PROVIDED DATA section start
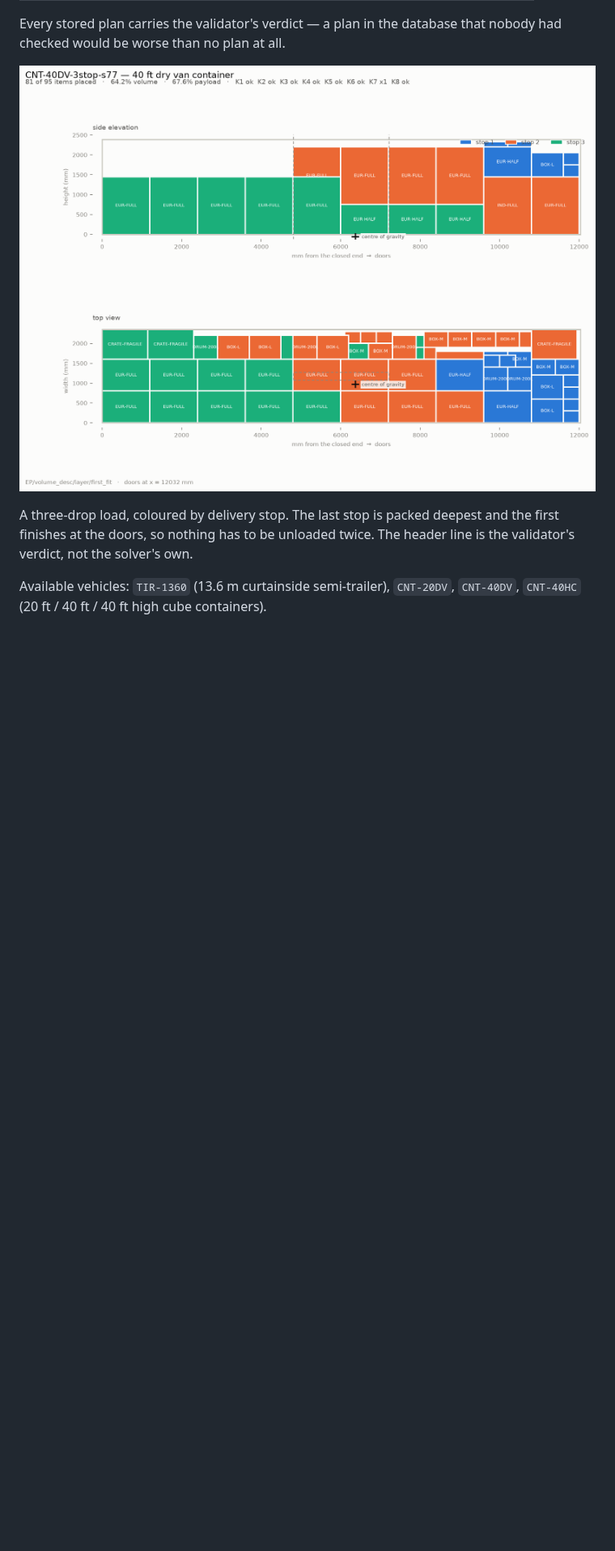
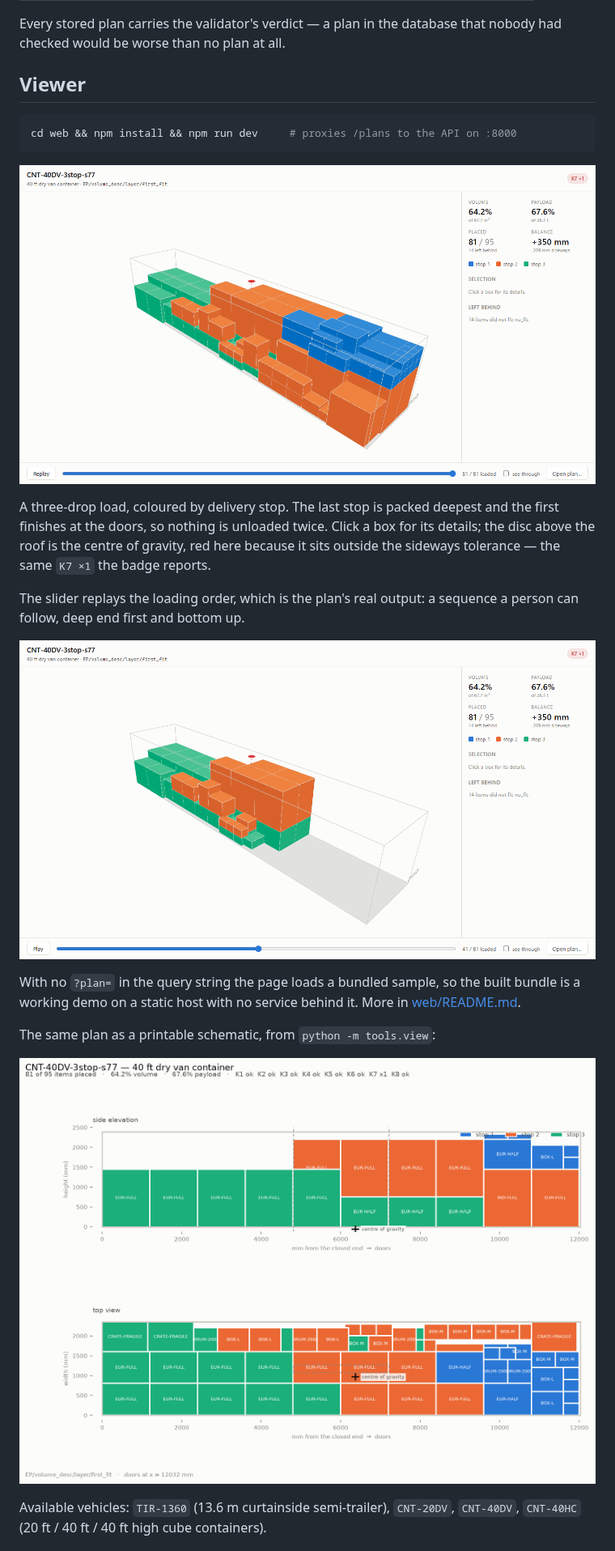
Before and after one commit to HamzaMrA/LoadZa, a Markdown page: README.md, the part around one of its changes. Shown at 81% size. Rendered like a GitHub page; pictures changed too: docs/viewer-3stop.png (added), docs/viewer-loading.png (added); blank space fills up the shorter version.

````diff
--- a/README.md
+++ b/README.md
@@ -162,11 +162,32 @@ curl localhost:8000/jobs/TIR-1360-mixed-s42/plans     # every plan, best first
 Every stored plan carries the validator's verdict — a plan in the database that
 nobody had checked would be worse than no plan at all.
 
-![Side and top view of a three-stop container load](docs/CNT-40DV-3stop-s77-layer-first_fit.png)
+## Viewer
+
+```bash
+cd web && npm install && npm run dev     # proxies /plans to the API on :8000
+```
+
+![The 3D viewer showing a three-stop container load](docs/viewer-3stop.png)
 
 A three-drop load, coloured by delivery stop. The last stop is packed deepest
-and the first finishes at the doors, so nothing has to be unloaded twice. The
-header line is the validator's verdict, not the solver's own.
+and the first finishes at the doors, so nothing is unloaded twice. Click a box
+for its details; the disc above the roof is the centre of gravity, red here
+because it sits outside the sideways tolerance — the same `K7 ×1` the badge
+reports.
+
+The slider replays the loading order, which is the plan's real output: a
+sequence a person can follow, deep end first and bottom up.
+
+![The viewer part-way through the loading animation](docs/viewer-loading.png)
+
+With no `?plan=` in the query string the page loads a bundled sample, so the
+built bundle is a working demo on a static host with no service behind it.
+More in [web/README.md](web/README.md).
+
+The same plan as a printable schematic, from `python -m tools.view`:
+
+![Side and top view of a three-stop container load](docs/CNT-40DV-3stop-s77-layer-first_fit.png)
 
 Available vehicles: `TIR-1360` (13.6 m curtainside semi-trailer), `CNT-20DV`,
 `CNT-40DV`, `CNT-40HC` (20 ft / 40 ft / 40 ft high cube containers).
````
Also changed, not shown: other parts of README.md (+6 -5 lines), web/README.md (added, +39 -0 lines), 13 other files.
PROVIDED DATA section end
Retype each line above precisely, please. Skip anything that is a picture.

Before and after one commit to HamzaMrA/LoadZa, a Markdown page: README.md, the part around one of its changes. Shown at 81% size. Rendered like a GitHub page; pictures changed too: docs/viewer-3stop.png (added), docs/viewer-loading.png (added); blank space fills up the shorter version.

````diff
--- a/README.md
+++ b/README.md
@@ -162,11 +162,32 @@ curl localhost:8000/jobs/TIR-1360-mixed-s42/plans     # every plan, best first
 Every stored plan carries the validator's verdict — a plan in the database that
 nobody had checked would be worse than no plan at all.
 
-![Side and top view of a three-stop container load](docs/CNT-40DV-3stop-s77-layer-first_fit.png)
+## Viewer
+
+```bash
+cd web && npm install && npm run dev     # proxies /plans to the API on :8000
+```
+
+![The 3D viewer showing a three-stop container load](docs/viewer-3stop.png)
 
 A three-drop load, coloured by delivery stop. The last stop is packed deepest
-and the first finishes at the doors, so nothing has to be unloaded twice. The
-header line is the validator's verdict, not the solver's own.
+and the first finishes at the doors, so nothing is unloaded twice. Click a box
+for its details; the disc above the roof is the centre of gravity, red here
+because it sits outside the sideways tolerance — the same `K7 ×1` the badge
+reports.
+
+The slider replays the loading order, which is the plan's real output: a
+sequence a person can follow, deep end first and bottom up.
+
+![The viewer part-way through the loading animation](docs/viewer-loading.png)
+
+With no `?plan=` in the query string the page loads a bundled sample, so the
+built bundle is a working demo on a static host with no service behind it.
+More in [web/README.md](web/README.md).
+
+The same plan as a printable schematic, from `python -m tools.view`:
+
+![Side and top view of a three-stop container load](docs/CNT-40DV-3stop-s77-layer-first_fit.png)
 
 Available vehicles: `TIR-1360` (13.6 m curtainside semi-trailer), `CNT-20DV`,
 `CNT-40DV`, `CNT-40HC` (20 ft / 40 ft / 40 ft high cube containers).
````
Also changed, not shown: other parts of README.md (+6 -5 lines), web/README.md (added, +39 -0 lines), 13 other files.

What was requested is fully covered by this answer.